The warriors in Peacock’s poem represent millions of soldiers who have agreed to fight in unjust wars. They simply feel, as “most people have felt,” that they have “the right to see...pretty much as they please.” They feel, There are things we want, my country and I, (for instance those sheep) and we don’t have to think about what other people deserve. From this “contempt in its first universal, hideous form” arise other forms of contempt, including what’s celebrated in the following lines:
We there, in strife bewildering,
Spilt blood enough to swim in:
We orphaned many children
And widowed many women.
For thousands of years, soldiers have done this kind of thing, and gotten some of the satisfaction in these lines. Later they feel awful. They have “post-traumatic stress disorder.” But what impelled them?
A Way of Seeing the World
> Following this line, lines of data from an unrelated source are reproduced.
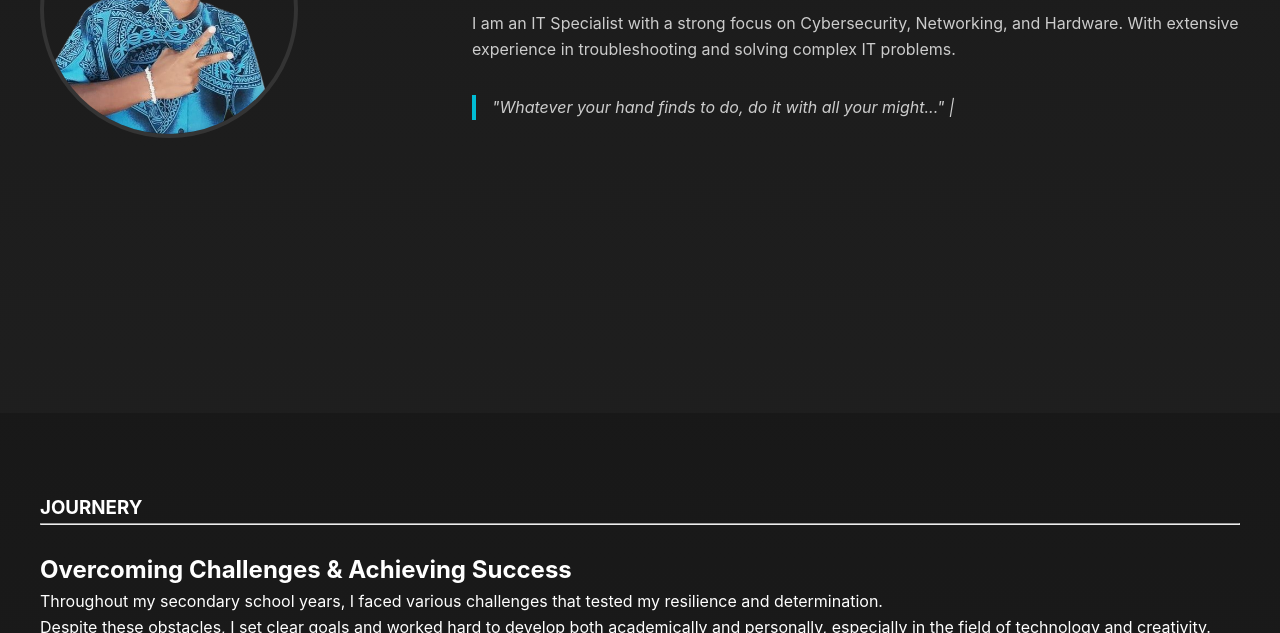
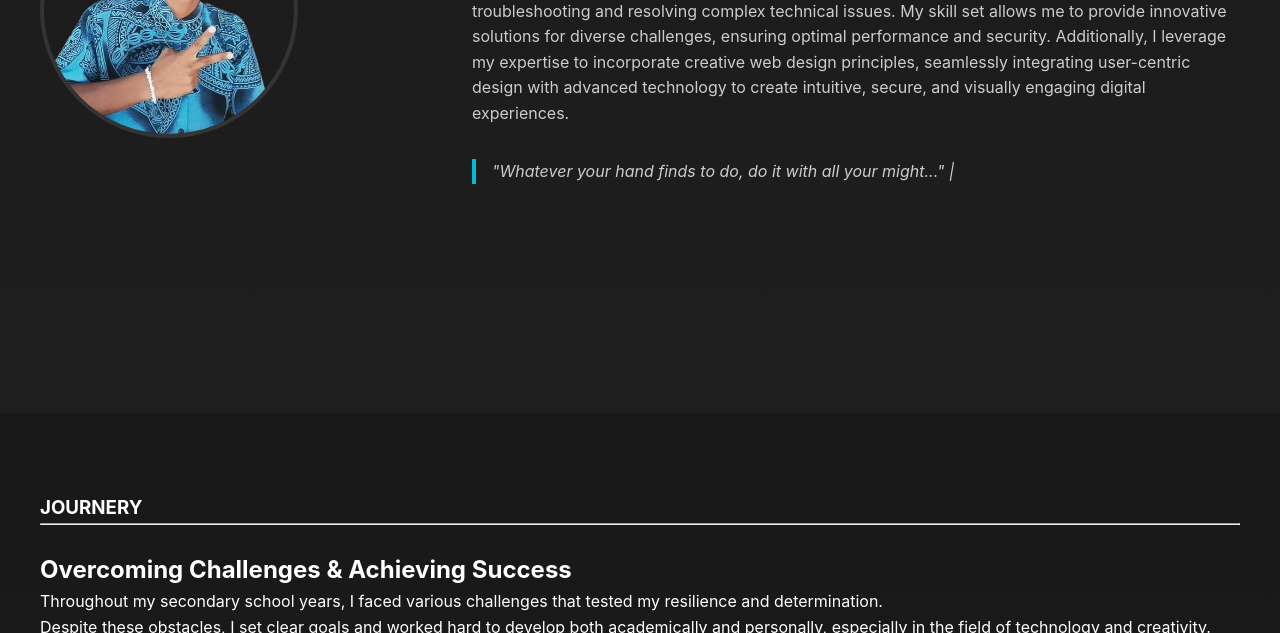
Before and after one commit to hola2005kaikai/Profile, a plain HTML site: page index.html in a window 1280 px wide. Shown: the part 467-1100 px from the top of the page. Drawn offline with nearby package versions, Linux system fonts and the light colour scheme.

Commit message:
Update index.html

```diff
--- a/index.html
+++ b/index.html
@@ -37,8 +37,10 @@
                 </div>
                 <div class="hero-text">
                     <h1>Hello, I'm <span>Kaieata</span></h1>
-                    <p>I am an IT Specialist with a strong focus on Cybersecurity, Networking, and Hardware.
-                        With extensive experience in troubleshooting and solving complex IT problems.</p>
+                    <p>I am an experienced IT Specialist with a specialized focus on Cybersecurity, Networking, and Hardware. I bring a deep understanding of IT systems,
+                        backed by extensive experience in troubleshooting and resolving complex technical issues. My skill set allows me to provide innovative solutions for diverse challenges,
+                        ensuring optimal performance and security. Additionally, I leverage my expertise to incorporate creative web design principles,
+                        seamlessly integrating user-centric design with advanced technology to create intuitive, secure, and visually engaging digital experiences.</p>
                     <blockquote>
                         <span id="typed-quote"></span>
                     </blockquote>
```
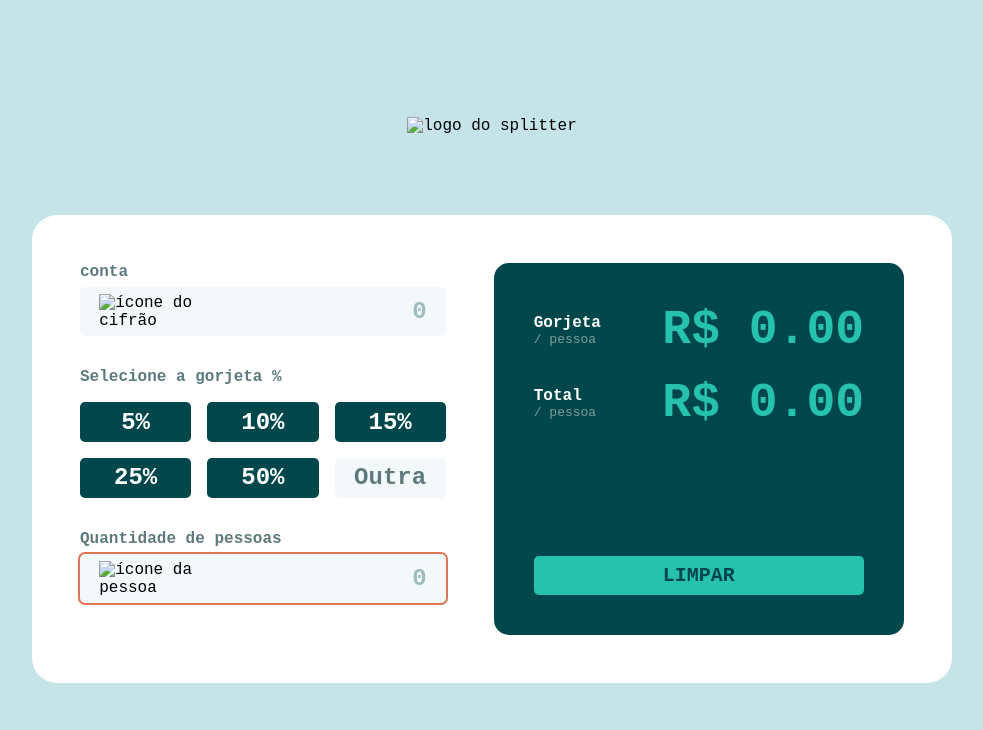
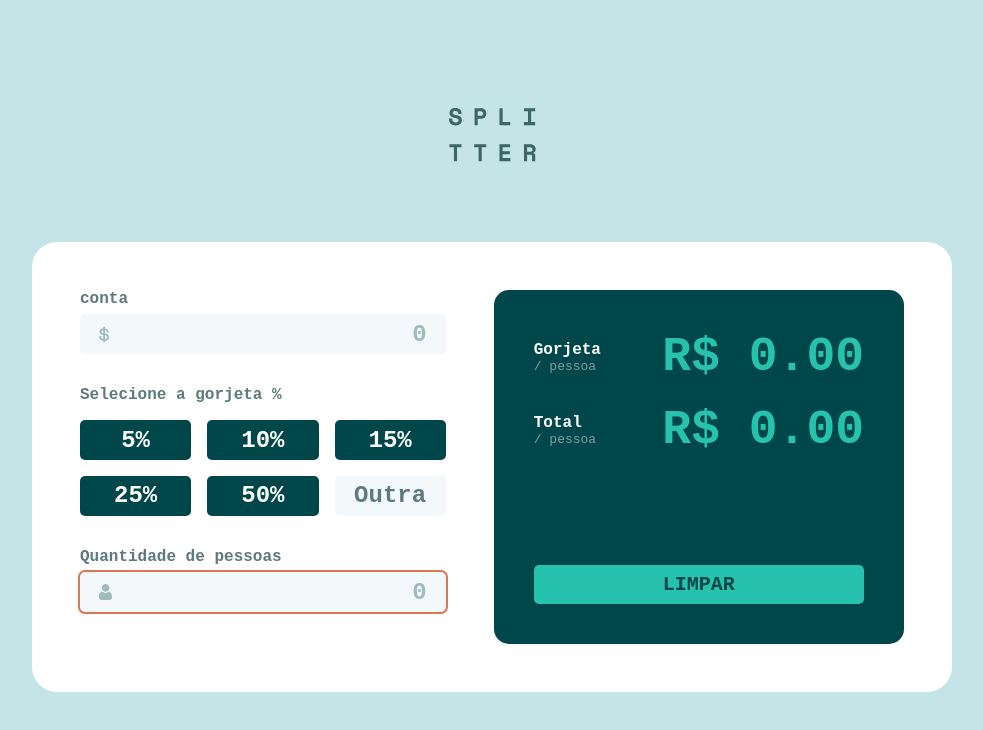
Before and after one commit to angelinalinda/trabalhodomarciocalculadora2, a plain HTML site: page index.html in a window 1280 px wide. Shown: the whole page, without its empty margins (148-1131 px from the left). Drawn offline with Linux system fonts and the light colour scheme.

Commit message:
Decimo primeiro commit  :P

```diff
--- a/index.html
+++ b/index.html
@@ -4,13 +4,13 @@
     <meta charset="UTF-8">
     <meta name="viewport" content="width=device-width, initial-scale=1.0">
     <link rel="stylesheet" href="style.css">
-    <link rel="icon" href="./trabalhodomarciocalculadora/images/icon-dollar.svg">
+    <link rel="icon" href="./images/favicon.png">
     <script src="./script.js" defer></script>
     <title>Calculadora de gorjetas</title>
 </head>
 <body>
    <header>
-        <img src="./trabalhodomarciocalculadora/images/logo.svg" alt="logo do splitter">
+        <img src="./images/logo.svg" alt="logo do splitter">
     </header>
 
     <main>
@@ -21,7 +21,7 @@
             <div class="conta">
                 <label for="conta">conta</label>
                 <div>
-                    <img src="./trabalhodomarciocalculadora/images/icon-dollar.svg" alt="ícone do cifrão">
+                    <img src="./images/icon-dollar.svg" alt="ícone do cifrão">
                     <input type="number" name="conta" id="conta" placeholder="0">
                 </div>
             </div>
@@ -46,7 +46,7 @@
                     <p id="erro">Não pode ser zero</p>
                 </div>
                     <div class="input-box" id="erro-div">
-                        <img src="./trabalhodomarciocalculadora/images/icon-person.svg" alt="ícone da pessoa">
+                        <img src="./images/icon-person.svg" alt="ícone da pessoa">
                         <input type="number" name="pessoas" id="pessoas" placeholder="0">
                     </div>
             </div>
```
Also changed, not shown: images/favicon-32x32.png (added), images/icon-dollar.svg (added), images/icon-person.svg (added), images/logo.svg (added).
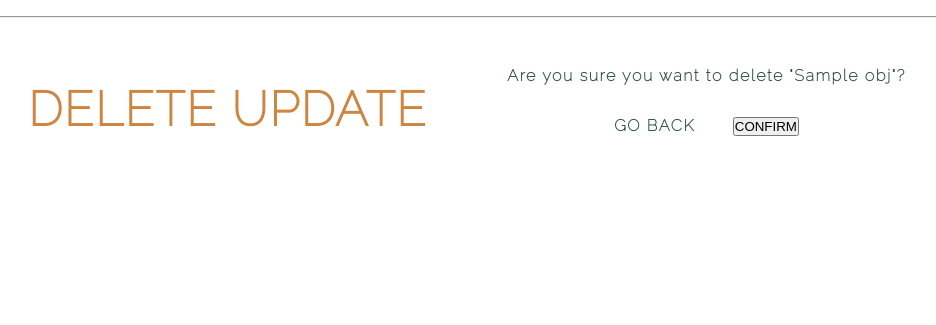
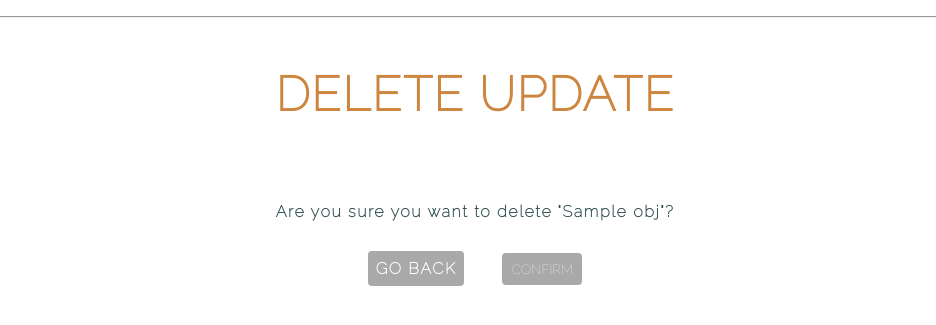
Before and after one commit to Amber-DiNenna/Capstone, a Django app: template kitchen_project/templates/delete.html in a window 1280 px wide. Shown: the part 160-485 px from the top of the page, without its empty margins (165-1101 px from the left). Run offline with Django 4.2, Linux system fonts and the light colour scheme; the template is opened without the code that fills it: most values are stand-ins (such as "Sample title", 1, 10 or a date in 2020); some web fonts are replaced.

Commit message:
Add styling.

```diff
--- a/kitchen_project/static/base/styles.css
+++ b/kitchen_project/static/base/styles.css
@@ -595,7 +595,7 @@ tr:nth-child(even) {
   width: 5rem;
 }
 
-#login-form-btn, #update-form-btn{
+#login-form-btn, #update-form-btn, #delete-form input, #delete-form a {
   background-color: darkgray;
   color: white;
   font-family: 'Raleway', sans-serif;
--- a/kitchen_project/templates/delete.html
+++ b/kitchen_project/templates/delete.html
@@ -3,10 +3,10 @@
 {% block content %}
 
 
+<h2 class='h2-header'>DELETE UPDATE</h2>
 <div class='form-container'>
-  <h2 class='h2-header'>DELETE UPDATE</h2>
   <div class='update-form'>
-      <form method="POST" action="">
+      <form id='delete-form' method="POST" action="">
           {% csrf_token %}
           <p>Are you sure you want to delete "{{ obj }}"?</p>
           <a href='{{ request.META.HTTP_REFERER }}'>GO BACK</a>
```
Also changed, not shown: kitchen_project/db.sqlite3.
There is a feeling in people, before they become soldiers, that the world itself is an enemy. It confuses you. It doesn’t bow to you, give you what you want, permit you to feel smugly and confidently superior to it. And so a person is looking for a chance to punish that world, make it humiliate itself before him. He is looking to have the world show at last that he is running things. This is contempt. In ordinary life, a “well-behaved” citizen may go after a retaliatory victory over what’s not himself through mocking another person, through uttering some racial or sexual epithet, through thoughts in which personal enemies are humiliated at last. But the same drive has also impelled war, and happenings in war.
Peacock’s celebrating warriors did not see the people whose blood they spilt as having the full reality they, the warriors, had. Further, they saw those people as standing for a disliked world they could rule, beat, and look down on utterly at last. This contempt is the cause of massacres. It is the cause of Nazi atrocities. It is the cause of My Lai. It is the cause of Abu Ghraib. It is the cause too of planes leveling the World Trade Center towers in New York.
Peacock’s poem is art—the opposite of contempt. It presents a crude, ugly state of mind with a matter-of-factness that also is poetic music. We hear in the vowels and consonants and the deft rhyme and meter, a oneness of the world’s sameness and difference, force and delicacy, terror and humor. And so we feel both the ugliness of the warriors’ state of mind and the beauty of reality.
It is an understatement to say that Aesthetic Realism’s explanation of contempt is great. Because of it, people can finally be just to each other. And finally war can end.